President Woodrow Wilson was the President during the World War 1.

In 1917, President Woodrow Wilson sought to end the war by urging Congress to declare war on Germany.

Wilson cited German spying within the U.S., the Zimmermann Telegram, and other reasons as justification for his decision.

The president argued that Germany's unrestricted submarine warfare was an attack on American life and the freedom of democracy.

The debate lasted four days. Major newspapers reported war news and rumors, causing tensions to rise.

Wilson's involvement in the war helped bring victory to the Allies. On November 11, 1918, the German armistice was signed.

In January 1919, Wilson helped negotiate the Treaty of Versailles, which included the charter of the League of Nations, an international organization intended to arbitrate international disputes and prevent future wars.

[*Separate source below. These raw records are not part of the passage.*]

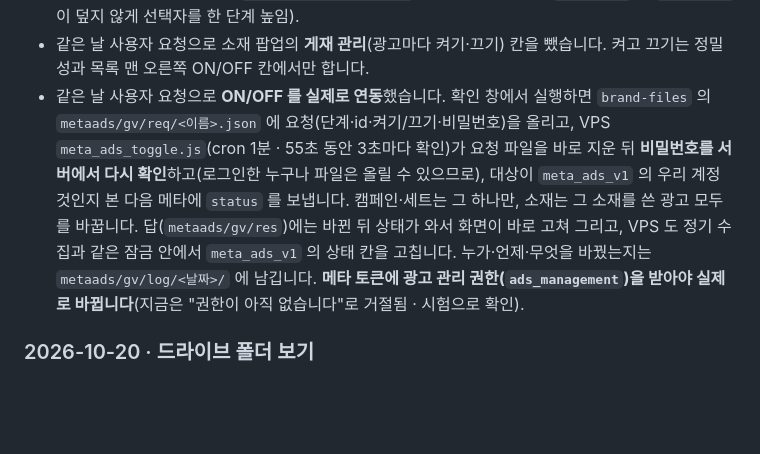
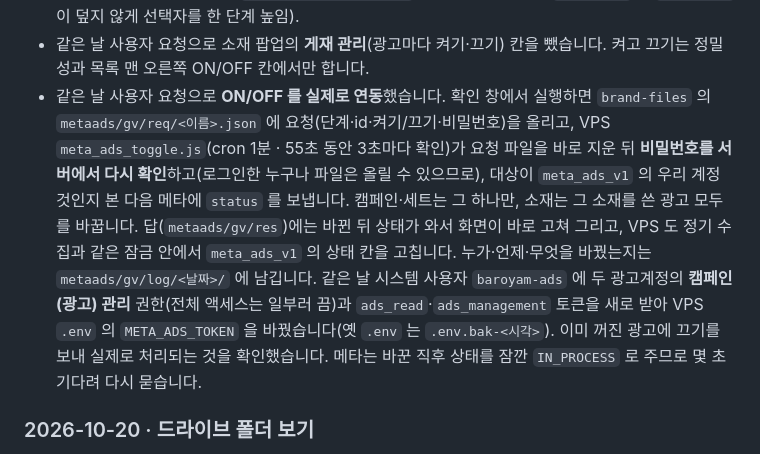
Before and after one commit to caffeinnos1-ai/baroyam-report, a Markdown page: HISTORY.md, the part around the change. Rendered like a GitHub page; blank space fills up the shorter version.

Commit message:
HISTORY · 메타광고 켜기·끄기 권한·토큰 연결 기록
Co-Authored-By: Claude Opus 5.5 <noreply@anthropic.com>

```diff
--- a/HISTORY.md
+++ b/HISTORY.md
@@ -427,7 +427,7 @@
 - 같은 날 사용자 요청으로 켜기 칸(ON/OFF)을 목록 **맨 오른쪽**으로 옮기고, 확인 창에 **켜기·끄기 비밀번호** 칸을 더했습니다(확인 체크 + 비밀번호를 넣어야 실행 · 틀리면 비우고 다시). 공개 저장소라 원문 대신 PBKDF2 해시만 코드에 둡니다(`GV_LOCK` · 보안로그 잠금과 같은 방식).
 - 같은 날 사용자 요청으로 확인 창을 다시 다듬었습니다(위: 전원 아이콘·"캠페인 끄기"·이름·속한 곳 → 최근 7일 숫자 → **함께 멈추는 세트·광고 수** 칸 → 흐린 안내 → 아래 회색 칸에 확인 체크·비밀번호·실행 · 끄기는 빨강, 켜기는 강조색). 게재 중인 것이 없는 캠페인은 "0개가 멈춥니다" 대신 "캠페인 스위치만 꺼집니다"로 알립니다. 크롬이 **비밀번호 저장**을 묻던 것은 `type=password` 칸 때문이라, 일반 글 칸에 글자를 점으로 가리는 CSS(`-webkit-text-security`)로 바꿨습니다(표준 `.ui-field` 의 `all:unset` 이 덮지 않게 선택자를 한 단계 높임).
 - 같은 날 사용자 요청으로 소재 팝업의 **게재 관리**(광고마다 켜기·끄기) 칸을 뺐습니다. 켜고 끄기는 정밀성과 목록 맨 오른쪽 ON/OFF 칸에서만 합니다.
-- 같은 날 사용자 요청으로 **ON/OFF 를 실제로 연동**했습니다. 확인 창에서 실행하면 `brand-files` 의 `metaads/gv/req/<이름>.json` 에 요청(단계·id·켜기/끄기·비밀번호)을 올리고, VPS `meta_ads_toggle.js`(cron 1분 · 55초 동안 3초마다 확인)가 요청 파일을 바로 지운 뒤 **비밀번호를 서버에서 다시 확인**하고(로그인한 누구나 파일은 올릴 수 있으므로), 대상이 `meta_ads_v1` 의 우리 계정 것인지 본 다음 메타에 `status` 를 보냅니다. 캠페인·세트는 그 하나만, 소재는 그 소재를 쓴 광고 모두를 바꿉니다. 답(`metaads/gv/res`)에는 바뀐 뒤 상태가 와서 화면이 바로 고쳐 그리고, VPS 도 정기 수집과 같은 잠금 안에서 `meta_ads_v1` 의 상태 칸을 고칩니다. 누가·언제·무엇을 바꿨는지는 `metaads/gv/log/<날짜>/` 에 남깁니다. **메타 토큰에 광고 관리 권한(`ads_management`)을 받아야 실제로 바뀝니다**(지금은 "권한이 아직 없습니다"로 거절됨 · 시험으로 확인).
+- 같은 날 사용자 요청으로 **ON/OFF 를 실제로 연동**했습니다. 확인 창에서 실행하면 `brand-files` 의 `metaads/gv/req/<이름>.json` 에 요청(단계·id·켜기/끄기·비밀번호)을 올리고, VPS `meta_ads_toggle.js`(cron 1분 · 55초 동안 3초마다 확인)가 요청 파일을 바로 지운 뒤 **비밀번호를 서버에서 다시 확인**하고(로그인한 누구나 파일은 올릴 수 있으므로), 대상이 `meta_ads_v1` 의 우리 계정 것인지 본 다음 메타에 `status` 를 보냅니다. 캠페인·세트는 그 하나만, 소재는 그 소재를 쓴 광고 모두를 바꿉니다. 답(`metaads/gv/res`)에는 바뀐 뒤 상태가 와서 화면이 바로 고쳐 그리고, VPS 도 정기 수집과 같은 잠금 안에서 `meta_ads_v1` 의 상태 칸을 고칩니다. 누가·언제·무엇을 바꿨는지는 `metaads/gv/log/<날짜>/` 에 남깁니다. 같은 날 시스템 사용자 `baroyam-ads` 에 두 광고계정의 **캠페인(광고) 관리** 권한(전체 액세스는 일부러 끔)과 `ads_read`·`ads_management` 토큰을 새로 받아 VPS `.env` 의 `META_ADS_TOKEN` 을 바꿨습니다(옛 `.env` 는 `.env.bak-<시각>`). 이미 꺼진 광고에 끄기를 보내 실제로 처리되는 것을 확인했습니다. 메타는 바꾼 직후 상태를 잠깐 `IN_PROCESS` 로 주므로 몇 초 기다려 다시 묻습니다.
 
 ### 2026-10-20 · 드라이브 폴더 보기
 - 사용자 요청("잡채·상세페이지를 찾는데 전부 이미지라 구분이 어렵다")으로 드라이브 정렬 탭 왼쪽에 **분류 / 폴더** 보기 탭(`#drvMode` · `baroyam_drive_view` 의 `보기`)을 달았습니다. 폴더 보기는 색인 줄의 경로로 폴더 나무를 엮어 구글드라이브처럼 눌러 들어가고, 위 경로를 눌러 올라갑니다. 회사 파일이 모두 지나는 앞 칸(★바로얌 / ★제품별_자산)은 건너뛰고 그 아래부터 보입니다. 폴더 카드에는 안의 최근 그림 4장과 파일·폴더 수가 보입니다.
```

Wilson married Ellen Axson in 1885. She was a minister's daughter from Georgia. Unfortunately, she died of kidney disease in 1914, while Wilson was still president.